You’ve got a great home with the right price. How are you going to get the word out? Your agent should create a custom plan for your home. In Robyn Foulger’s and Scott Steadman’s case, they prepare a tailor-made, proprietary 25-Point Marketing Plan for each home they list.
Your marketing plan should identify the agents’ responsibilities and commitments. How many open houses will they hold? How will they market online? How will they market in print?
And what will you do? What home repairs will you undertake? What needs to be replaced?
Working together with your agent you should find a plan that fits your needs and lifestyle, and one that will get your home’s information to the best buyers. Then it’s time to put it to work.
STEP 5 – The Offer
This is it! It’s time to receive offers. Together with your agent, you’ll review offers sent in by real estate agents. If there are multiple offers, you’ll have to decide which to accept. Do you take the high offer with several conditions, or the lower one with no conditions? Talk to your agent to determine what’s best for you.
Some things to consider when looking at offers:
Take Your Time
Don’t get in such a rush or panic that you settle for getting the offer terms by fax or phone. Make sure you sit down with your agent so that you understand the terms and what the offer really says.
Determine what your bottom dollar is and never share it with any one. Compare each offer to that amount and realize that your bottom price may change as you become more familiar with the market.
Don’t take any offer personally
Your house is just one house that is on the market. Buyers scour the market for great deals and sometimes present intentionally low offers. Do not take any offer as a personal insult.
Don’t hesitate to counter-offer
Even when you get a low offer or one that you are unwilling to accept, don’t hesitate to counter. Sometimes buyers will respond positively to a counter because they are encouraged you are willing to negotiate.
STEP 6 – Closing

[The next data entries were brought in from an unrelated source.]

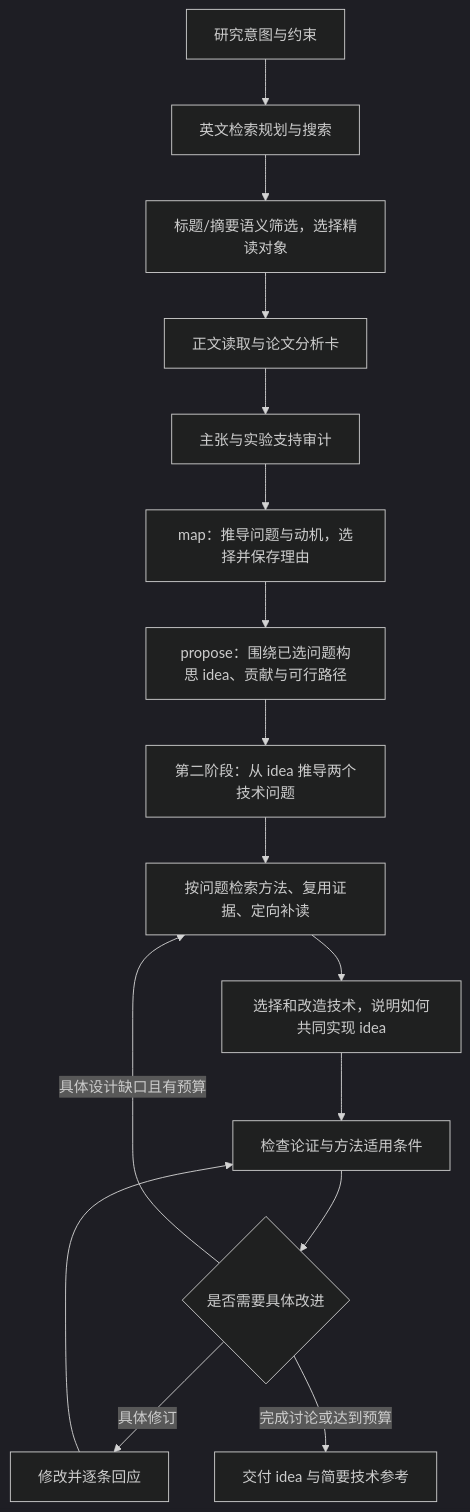
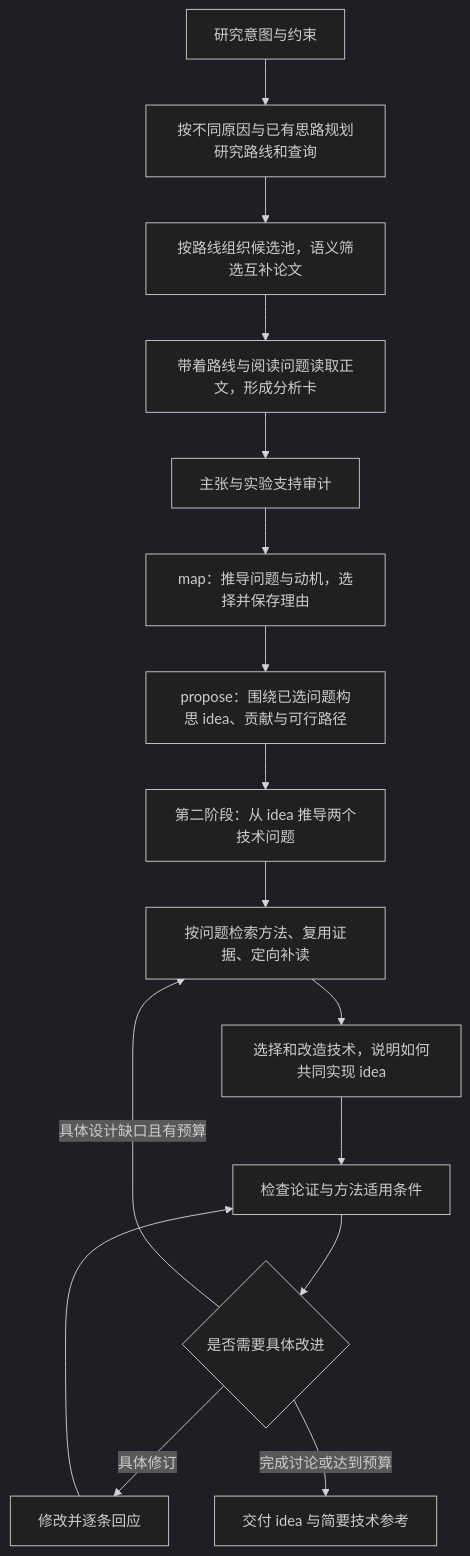
One commit to ghh1125/Research-idea changed the diagram in docs/architecture.md. Above: the diagram before and after it, drawn with Mermaid (dark theme). The commit also changed other lines of this file and 36 other files, not shown here.

````diff
--- a/docs/architecture.md
+++ b/docs/architecture.md
@@ -20,18 +20,18 @@
 ```mermaid
 flowchart TD
-    A["研究意图与约束"] --> S["英文检索规划与搜索"]
-    S --> T["标题/摘要语义筛选，选择精读对象"]
-    T --> B["正文读取与论文分析卡"]
+    A["研究意图与约束"] --> S["按不同原因与已有思路规划研究路线和查询"]
+    S --> T["按路线组织候选池，语义筛选互补论文"]
+    T --> B["带着路线与阅读问题读取正文，形成分析卡"]
     B --> Q["主张与实验支持审计"]
     Q --> C["map：推导问题与动机，选择并保存理由"]
     C --> D["propose：围绕已选问题构思 idea、贡献与可行路径"]
     D --> A2["第二阶段：从 idea 推导两个技术问题"]
     A2 --> R["按问题检索方法、复用证据、定向补读"]
     R --> M["选择和改造技术，说明如何共同实现 idea"]
     M --> E["检查论证与方法适用条件"]
     E --> F{"是否需要具体改进"}
     F -->|具体设计缺口且有预算| R
     F -->|具体修订| I["修改并逐条回应"]
     I --> E
     F -->|完成讨论或达到预算| H["交付 idea 与简要技术参考"]
 ```
````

There’s a lot to do between the time you accept an offer and the time the house is actually sold. The buyer will do inspections, you may have to meet some conditions delineated in the offer, and the title to your home must be proven to be free and clear (free from judgments, liens, other claims, etc.).

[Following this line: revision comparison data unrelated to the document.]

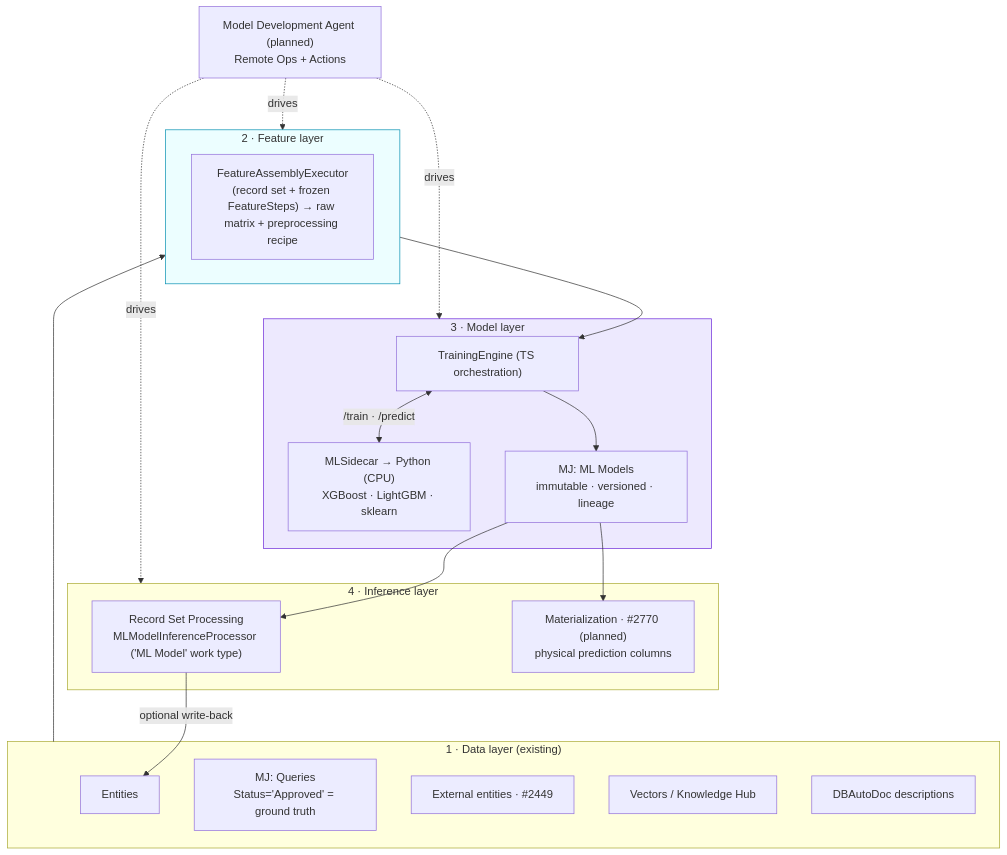
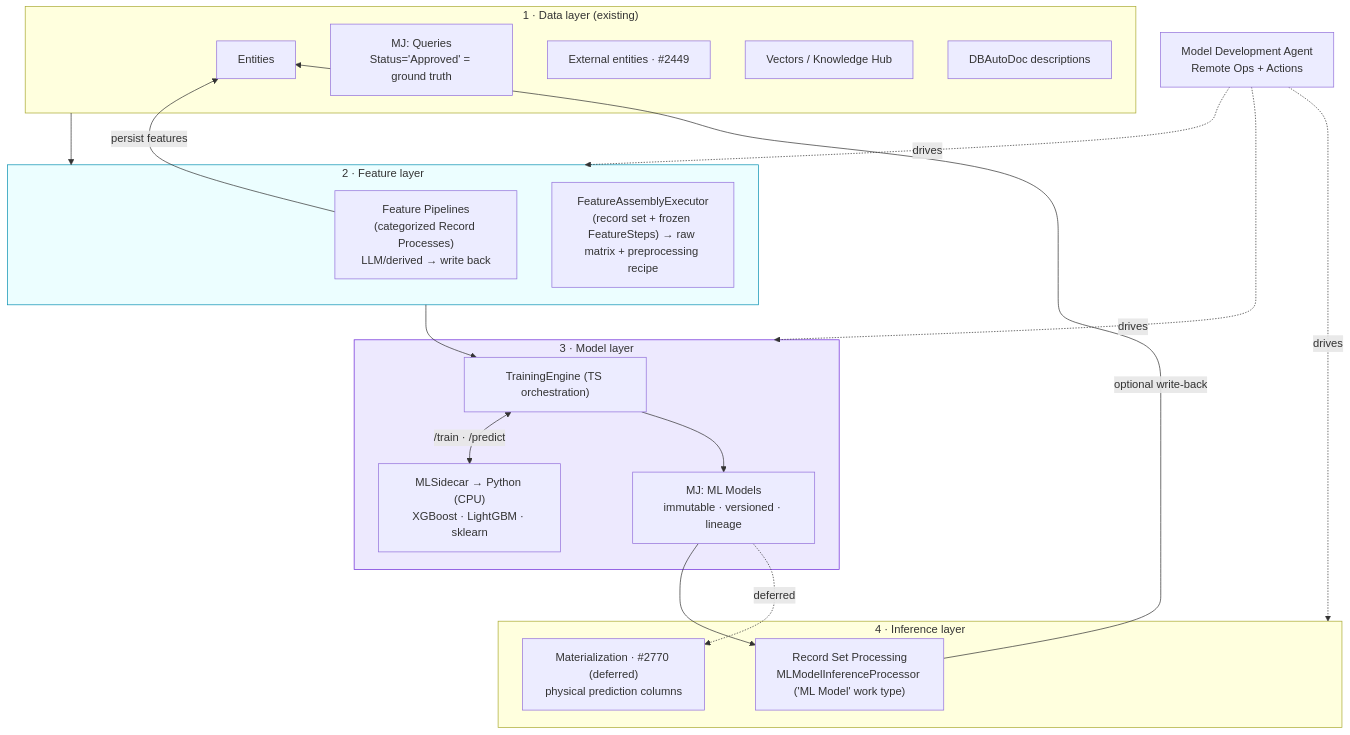
The first of 12 diagrams in guides/PREDICTIVE_STUDIO_GUIDE.md (MemberJunction/MJ), drawn with Mermaid before and after one commit. The commit also changed other lines of this file and 11 other files, not shown here.

````diff
--- a/guides/PREDICTIVE_STUDIO_GUIDE.md
+++ b/guides/PREDICTIVE_STUDIO_GUIDE.md
@@ -72,32 +78,34 @@
 ```mermaid
 flowchart TB
     subgraph DATA["1 · Data layer (existing)"]
         E[Entities]
         Q["MJ: Queries<br/>Status='Approved' = ground truth"]
         EXT["External entities · #2449"]
         VEC[Vectors / Knowledge Hub]
         DOC[DBAutoDoc descriptions]
     end
     subgraph FEAT["2 · Feature layer"]
+        FP["Feature Pipelines<br/>(categorized Record Processes)<br/>LLM/derived → write back"]
         FA["FeatureAssemblyExecutor<br/>(record set + frozen FeatureSteps) → raw matrix + preprocessing recipe"]
     end
     subgraph MODEL["3 · Model layer"]
         TRAIN["TrainingEngine (TS orchestration)"]
         SIDE["MLSidecar → Python (CPU)<br/>XGBoost · LightGBM · sklearn"]
         MM["MJ: ML Models<br/>immutable · versioned · lineage"]
     end
     subgraph INFER["4 · Inference layer"]
         RSP["Record Set Processing<br/>MLModelInferenceProcessor ('ML Model' work type)"]
-        MAT["Materialization · #2770 (planned)<br/>physical prediction columns"]
+        MAT["Materialization · #2770 (deferred)<br/>physical prediction columns"]
     end
     DATA --> FEAT
+    FP -->|persist features| E
     FEAT --> TRAIN
     TRAIN <-->|"/train · /predict"| SIDE
     TRAIN --> MM
     MM --> RSP
-    MM --> MAT
+    MM -.deferred.-> MAT
     RSP -->|optional write-back| E
-    AGENT["Model Development Agent (planned)<br/>Remote Ops + Actions"] -.drives.-> FEAT & MODEL & INFER
+    AGENT["Model Development Agent<br/>Remote Ops + Actions"] -.drives.-> FEAT & MODEL & INFER
     style FEAT fill:#ecfeff,stroke:#0891b2
     style MODEL fill:#ede9fe,stroke:#6d28d9
 ```
````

It is your responsibility to maintain your home in the same condition it was in when the buyers made their offer. If window treatments were included, don’t pack up the curtain rods. If you included the refrigerator in the sale and it breaks, you’re still responsible for it. Many real estate complaints and lawsuits result from sellers delivering a home decidedly different from the one the buyers believed they were getting.
Once all has been done, you’re ready for closing. This is the meeting where the buyer signs final documents for transfer of title. Usually the buyer will take possession of the home the day after closing, when their mortgage loan has funded and been recorded in the local government.
Congratulations! You’ve sold your home.